HEAD LICE AN ETERNAL SCOURGE

Invasion by head-lice is a perennial problem for children at school, with re-infection occurring regularly. There is a significant cost for the purchase of products used in treatment. That is particularly the case where two, three or more children in each family have to be treated every time an infestation breaks out.

Until the 1980s, the impact of headlice was felt less than is now the case. Community health sisters used to come into schools, inspect heads for infestation and treat infected children. However, that practice was discontinued because the powers that be decided the head-lice issue was a “social” rather than a “medical” problem. The onus for treatment came back onto schools and parents.

Teachers and administrative staff used to check children if head-lice were suspected, notifying parents of the need for treatment. In more recent years it has been deemed inappropriate for school staff members to touch the heads of children and inspect for lice. In part that was to avoid embarrassing children. It was also felt that physical inspection of heads could be deemed a form of assault.

If head-lice are suspected, staff telephone parents, asking that children be taken home and treated, before returning to school. This may mean time off work for parents and lost learning time for children.

Head-lice continue to be the number one scourge for schools and students.
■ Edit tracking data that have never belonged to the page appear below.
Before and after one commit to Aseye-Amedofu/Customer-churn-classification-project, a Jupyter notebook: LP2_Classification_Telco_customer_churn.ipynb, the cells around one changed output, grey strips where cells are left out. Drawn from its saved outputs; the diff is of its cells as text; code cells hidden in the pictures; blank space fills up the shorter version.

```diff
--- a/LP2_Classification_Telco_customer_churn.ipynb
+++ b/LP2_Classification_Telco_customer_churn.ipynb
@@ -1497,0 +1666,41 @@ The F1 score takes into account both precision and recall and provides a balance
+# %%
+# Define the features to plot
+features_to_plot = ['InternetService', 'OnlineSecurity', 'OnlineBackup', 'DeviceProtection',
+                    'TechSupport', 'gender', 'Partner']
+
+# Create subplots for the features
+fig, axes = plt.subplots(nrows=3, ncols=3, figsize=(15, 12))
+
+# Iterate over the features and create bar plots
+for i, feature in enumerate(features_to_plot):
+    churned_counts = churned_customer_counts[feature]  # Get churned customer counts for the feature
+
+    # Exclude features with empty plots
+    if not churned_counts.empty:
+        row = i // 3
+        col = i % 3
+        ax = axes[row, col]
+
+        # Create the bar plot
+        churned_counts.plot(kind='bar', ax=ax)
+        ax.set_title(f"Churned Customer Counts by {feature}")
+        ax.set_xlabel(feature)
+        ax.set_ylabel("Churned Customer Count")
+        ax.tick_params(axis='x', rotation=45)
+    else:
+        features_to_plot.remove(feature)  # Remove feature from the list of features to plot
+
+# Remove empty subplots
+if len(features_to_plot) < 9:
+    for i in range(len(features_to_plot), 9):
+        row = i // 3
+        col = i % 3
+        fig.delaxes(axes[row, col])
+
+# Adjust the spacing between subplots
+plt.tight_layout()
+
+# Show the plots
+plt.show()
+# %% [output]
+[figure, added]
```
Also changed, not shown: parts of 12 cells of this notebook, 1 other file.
It takes the inattention of only one family represented in a class of children to cause an breakout affecting them all. Schools urge parents regularly inspect children’s heads for lice or eggs, carrying out treatment if necessary. The problem however continues to manifest itself within our schools.

Illness

In a similar manner, health problems affecting one or two children can have an impact upon whole school classes. During the cold and flu season classes are quite often decimated because of children who are sick and away. Teachers are also susceptible and many become quite ill. The non-treatment or non-exclusion of one or two children in the first instance can have serious health impacts upon whole school communities.

The Demands Of Work

Parental work commitments can mean unwell children are sent to school, even though they may spend the day in the sick bay. It is not uncommon for primary school sickbays to resemble a scene from crowded house! Support staff (when signed parental permissions forms are completed) can administer prescribed medication. They also handle reluctant parental responses when ringing and requesting sick children be picked up from school.

A good deal of the contagion that spreads through school classes happens because children in poor health are at school and spreading infection.

Notification

A growing amount of administrative time is spent in notifying parents about health issues. Letters from schools to parents about head lice are sent home with monotonous regularity. With a growing percentage of parents declining immunisation for children, notification about measles, whooping cough, chicken pox, new strains of flu and other outbreaks have to be made.

Student health and well-being matters are major school issues. They should be at the forefront of parental awareness and response.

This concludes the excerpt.